Like the Linux community, I originally described IBM's move from UNIX to Linux as an inevitable, commonsense market decision and scorned the SCO lawsuit against IBM, thinking it spurious, the last-ditch effort of a struggling company to generate revenue through litigation. I still feel that money is the primary motivating factor behind the lawsuit. My only other coverage of the lawsuit occurred in March, when I described SCO's lawsuit as an "interesting legal move" and discussed Microsoft's licensing of the UNIX source code.

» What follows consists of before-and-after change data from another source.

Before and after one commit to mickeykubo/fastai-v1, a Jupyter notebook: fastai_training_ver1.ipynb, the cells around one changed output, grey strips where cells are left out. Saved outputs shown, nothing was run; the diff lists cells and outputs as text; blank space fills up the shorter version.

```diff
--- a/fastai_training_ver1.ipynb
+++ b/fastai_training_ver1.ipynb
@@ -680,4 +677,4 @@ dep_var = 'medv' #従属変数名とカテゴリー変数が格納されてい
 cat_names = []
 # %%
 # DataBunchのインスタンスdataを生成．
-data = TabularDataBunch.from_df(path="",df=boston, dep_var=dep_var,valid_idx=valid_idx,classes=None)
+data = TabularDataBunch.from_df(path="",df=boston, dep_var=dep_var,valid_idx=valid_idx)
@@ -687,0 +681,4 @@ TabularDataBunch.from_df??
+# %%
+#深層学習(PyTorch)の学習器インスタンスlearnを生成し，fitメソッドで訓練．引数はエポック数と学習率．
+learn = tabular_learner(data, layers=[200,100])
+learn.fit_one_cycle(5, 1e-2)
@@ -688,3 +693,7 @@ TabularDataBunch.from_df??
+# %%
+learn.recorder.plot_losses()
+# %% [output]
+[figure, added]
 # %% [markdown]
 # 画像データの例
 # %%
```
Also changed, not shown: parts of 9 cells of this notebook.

However, I don't agree with Linux backers who have decried SCO's "secretive" decision not to unveil details of its charges publicly. This move makes sense, as SCO is heading to court--or, more agreeably for the company, to a fat settlement payoff--and SCO wants to hold the evidence as close to its corporate chest as possible. The company recently fended off two of the biggest criticisms of its suit by nullifying Novell's challenge to the UNIX copyright and by opening up the UNIX source code to journalists and analysts who agree to a nondisclosure agreement (NDA). As I wrote yesterday, to my knowledge two such analysts have reported that portions of the UNIX System V and Linux source code are identical, down to the programmer's notes. This evidence is somewhat damning, despite what open-source guru Eric Raymond says.

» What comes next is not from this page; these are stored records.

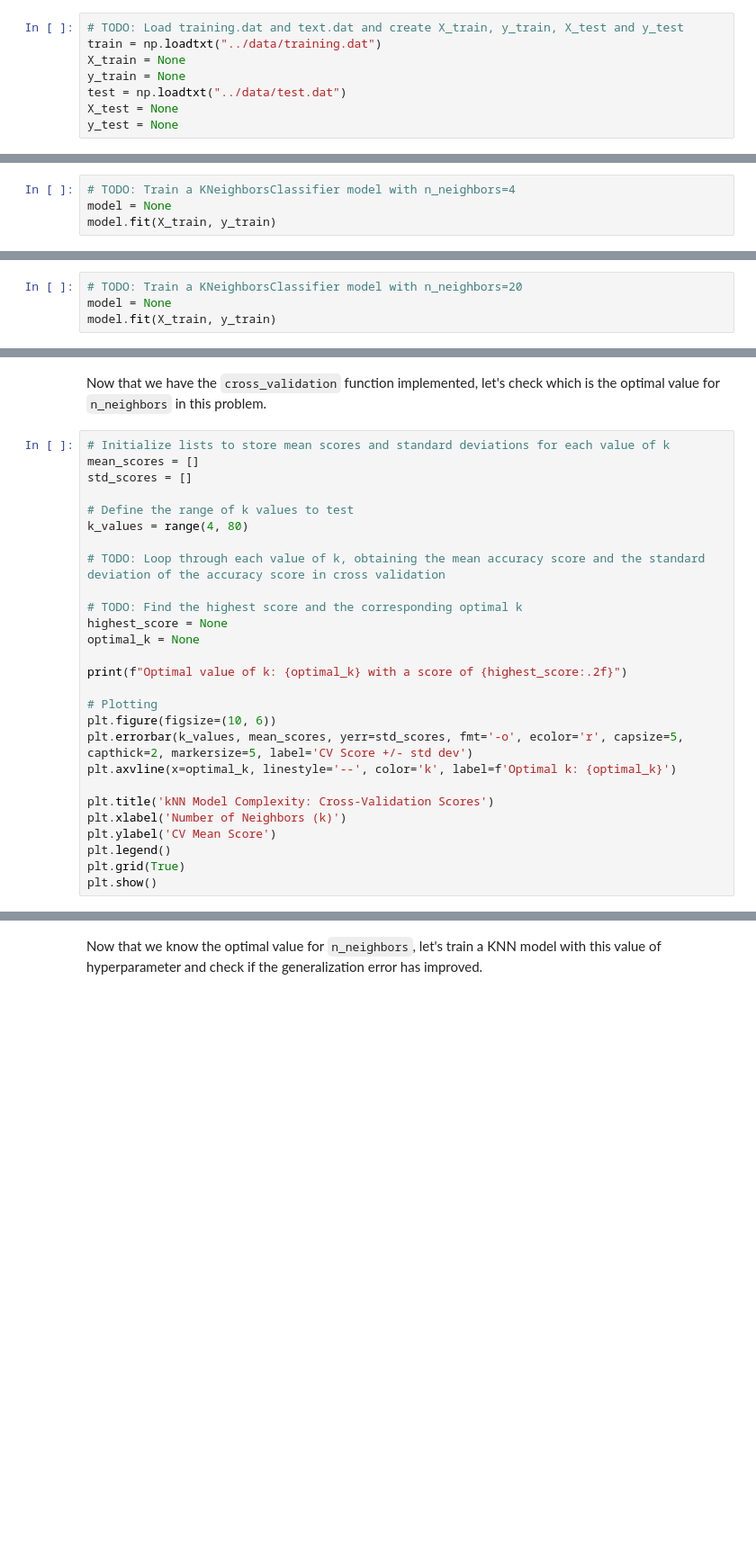
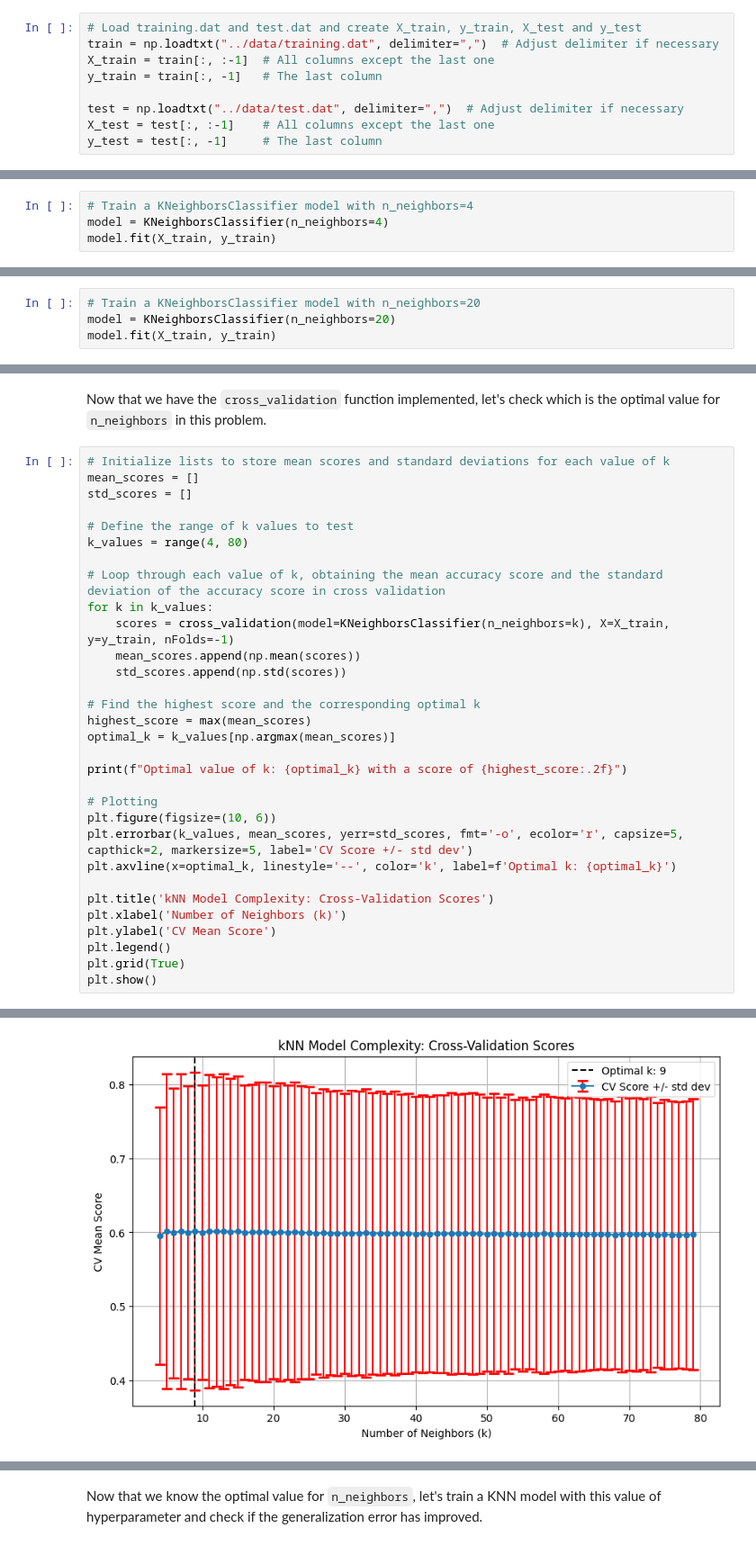
Before and after one commit to ICAI-IMAT-ML/p2-6-gonzalo334, a Jupyter notebook: notebook/Lab2_6_CV.ipynb, the cells around one changed output, grey strips where cells are left out. Shown at 90% size. Drawn from its saved outputs; the diff is of its cells as text; blank space fills up the shorter version.

```diff
--- a/notebook/Lab2_6_CV.ipynb
+++ b/notebook/Lab2_6_CV.ipynb
@@ -29,10 +29,11 @@ In the following cell import the training (`training.dat`) and test (`test.dat`)
 
 You will need to create the `X_train`, `y_train`, `X_test` and `y_test` variables. Take into account that each dataset have 10 variables, where the last one is the output variable.
 # %%
-# TODO: Load training.dat and text.dat and create X_train, y_train, X_test and y_test
-train = np.loadtxt("../data/training.dat")
-X_train = None
-y_train = None
-test = np.loadtxt("../data/test.dat")
-X_test = None
-y_test = None
+# Load training.dat and test.dat and create X_train, y_train, X_test and y_test
+train = np.loadtxt("../data/training.dat", delimiter=",")  # Adjust delimiter if necessary
+X_train = train[:, :-1]  # All columns except the last one
+y_train = train[:, -1]   # The last column
+
+test = np.loadtxt("../data/test.dat", delimiter=",")  # Adjust delimiter if necessary
+X_test = test[:, :-1]    # All columns except the last one
+y_test = test[:, -1]     # The last column
@@ -45,6 +44,6 @@ With this data you are going to train the optimal `KNeighborsClassifier` model.
 
 As you have no idea of what the optimal value of `n_neighbors` is, trust your professors and use `n_neighbors = 4` to train your model.
 # %%
-# TODO: Train a KNeighborsClassifier model with n_neighbors=4
-model = None
+# Train a KNeighborsClassifier model with n_neighbors=4
+model = KNeighborsClassifier(n_neighbors=4)
 model.fit(X_train, y_train)
@@ -62,6 +66,6 @@ print(f'Accuracy, train = {acc_train} test = {acc_test}')
 ### Damage control
 It seems that `n_neighbors = 4` overfits for this dataset. Let's try to correct this and use `n_neighbors = 20`
 # %%
-# TODO: Train a KNeighborsClassifier model with n_neighbors=20
-model = None
+# Train a KNeighborsClassifier model with n_neighbors=20
+model = KNeighborsClassifier(n_neighbors=20)
 model.fit(X_train, y_train)
@@ -104,11 +112,15 @@ std_scores = []
 # Define the range of k values to test
 k_values = range(4, 80)
 
-# TODO: Loop through each value of k, obtaining the mean accuracy score and the standard deviation of the accuracy score in cross validation
+# Loop through each value of k, obtaining the mean accuracy score and the standard deviation of the accuracy score in cross validation
+for k in k_values:
+    scores = cross_validation(model=KNeighborsClassifier(n_neighbors=k), X=X_train, y=y_train, nFolds=-1)
+    mean_scores.append(np.mean(scores))
+    std_scores.append(np.std(scores))
 
-# TODO: Find the highest score and the corresponding optimal k
-highest_score = None
-optimal_k = None
+# Find the highest score and the corresponding optimal k
+highest_score = max(mean_scores)
+optimal_k = k_values[np.argmax(mean_scores)]
 
 print(f"Optimal value of k: {optimal_k} with a score of {highest_score:.2f}")
 
@@ -123,3 +135,4 @@ plt.ylabel('CV Mean Score')
 plt.legend()
 plt.grid(True)
 plt.show()
+# %% [output]
@@ -125,0 +140 @@ plt.show()
+[figure, added]
```
Also changed, not shown: parts of 14 cells of this notebook.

The biggest criticism of yesterday's article concerned my comment about Linux "fostering and promoting" source code theft. Many people misconstrued this comment, which means it was probably poorly written. Let me clarify. Because Linux development is essentially open and thousands of programmers from all over the world contribute source code to the project, no central management or control over those people exists, and Linux maintainers don't know where program code was originally developed. Linux backers tell me that Linux is actually antitheft because the source code is open for inspection, but this comment is a red herring. Virtually no one who views the code would know whether that code was stolen, and even if someone discovered suspect code, the culprits would have little chance of being caught, prosecuted, or punished in any way.
Regarding my being a Microsoft supporter, in yesterday's article, I asked, "How did the wunderkind Linux find itself in such a compromising, Microsoft-like position?" In other words, I found it odd that Linux should be faced with the sort of questioning that one might expect of a less well-respected entity--i.e. Microsoft.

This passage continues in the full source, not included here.